When blending hydrogen with natural gas in the existing transmission network, physicochemical properties of the gas mixture is affected. At constant transported standard volume flows, natural gas blended with hydrogen generates less pressure drop in pipeline due to reduced friction. Consequently, existing compression equipment can cope with new mixture without any modification. In addition, though hydrogen is more difficult to compress, the compressor duty is further reduced as hydrogen content increases.
However, energy capacity per volume of hydrogen is much lower than the natural gas. When hydrogen is injected, transported volumes should be increased in order to keep the same available energy capacity at the pipeline output. In such case, it has been observed that existing compressor station can cope with hydrogen content up to 5% volume, using speed and power design margins. Above, compression equipment should be replaced.
Injection of hydrogen in existing natural gas network raises other challenges. Compatibility of hydrogen with materials used in the machine must be investigated carefully. As most of compressor stations in Europe are equipped with integrated oil free motor driven centrifugal compressors, material compatibility investigations must cover also the magnetic bearings and the motor components, as they are in direct contact with the process gas.
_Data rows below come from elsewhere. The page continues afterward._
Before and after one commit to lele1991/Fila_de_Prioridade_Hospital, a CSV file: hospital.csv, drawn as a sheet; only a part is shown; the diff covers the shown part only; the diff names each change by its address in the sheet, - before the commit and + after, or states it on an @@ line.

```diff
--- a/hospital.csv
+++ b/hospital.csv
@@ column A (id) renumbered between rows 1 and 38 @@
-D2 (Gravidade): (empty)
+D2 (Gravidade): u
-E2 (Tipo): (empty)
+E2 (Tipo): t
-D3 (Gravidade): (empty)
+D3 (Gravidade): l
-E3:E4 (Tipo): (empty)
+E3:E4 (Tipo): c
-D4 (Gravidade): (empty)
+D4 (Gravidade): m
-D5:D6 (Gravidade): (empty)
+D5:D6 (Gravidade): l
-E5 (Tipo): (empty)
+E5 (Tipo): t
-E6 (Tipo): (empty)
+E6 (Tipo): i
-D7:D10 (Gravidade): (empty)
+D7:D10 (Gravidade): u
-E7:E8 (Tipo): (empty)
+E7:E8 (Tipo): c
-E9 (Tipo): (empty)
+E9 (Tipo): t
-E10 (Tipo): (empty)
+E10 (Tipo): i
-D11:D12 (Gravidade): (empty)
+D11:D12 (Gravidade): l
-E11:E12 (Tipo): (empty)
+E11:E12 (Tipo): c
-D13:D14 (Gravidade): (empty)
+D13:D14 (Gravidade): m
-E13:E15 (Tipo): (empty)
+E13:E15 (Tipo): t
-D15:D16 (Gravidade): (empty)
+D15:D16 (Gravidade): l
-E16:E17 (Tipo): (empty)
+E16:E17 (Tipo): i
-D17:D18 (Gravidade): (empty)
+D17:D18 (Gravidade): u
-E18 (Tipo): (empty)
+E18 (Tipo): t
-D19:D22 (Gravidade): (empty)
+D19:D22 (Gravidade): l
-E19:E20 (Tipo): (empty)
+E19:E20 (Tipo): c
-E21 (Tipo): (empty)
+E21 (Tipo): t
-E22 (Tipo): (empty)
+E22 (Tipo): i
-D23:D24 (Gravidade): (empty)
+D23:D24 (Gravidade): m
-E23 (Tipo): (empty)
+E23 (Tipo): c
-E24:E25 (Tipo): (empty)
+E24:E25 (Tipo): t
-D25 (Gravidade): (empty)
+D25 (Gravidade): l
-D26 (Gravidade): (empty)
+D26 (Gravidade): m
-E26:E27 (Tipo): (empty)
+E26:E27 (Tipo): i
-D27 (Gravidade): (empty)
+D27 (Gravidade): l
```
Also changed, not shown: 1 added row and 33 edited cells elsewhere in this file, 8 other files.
In absence of evidence of compatibility, it is suggested to perform some experimental validations.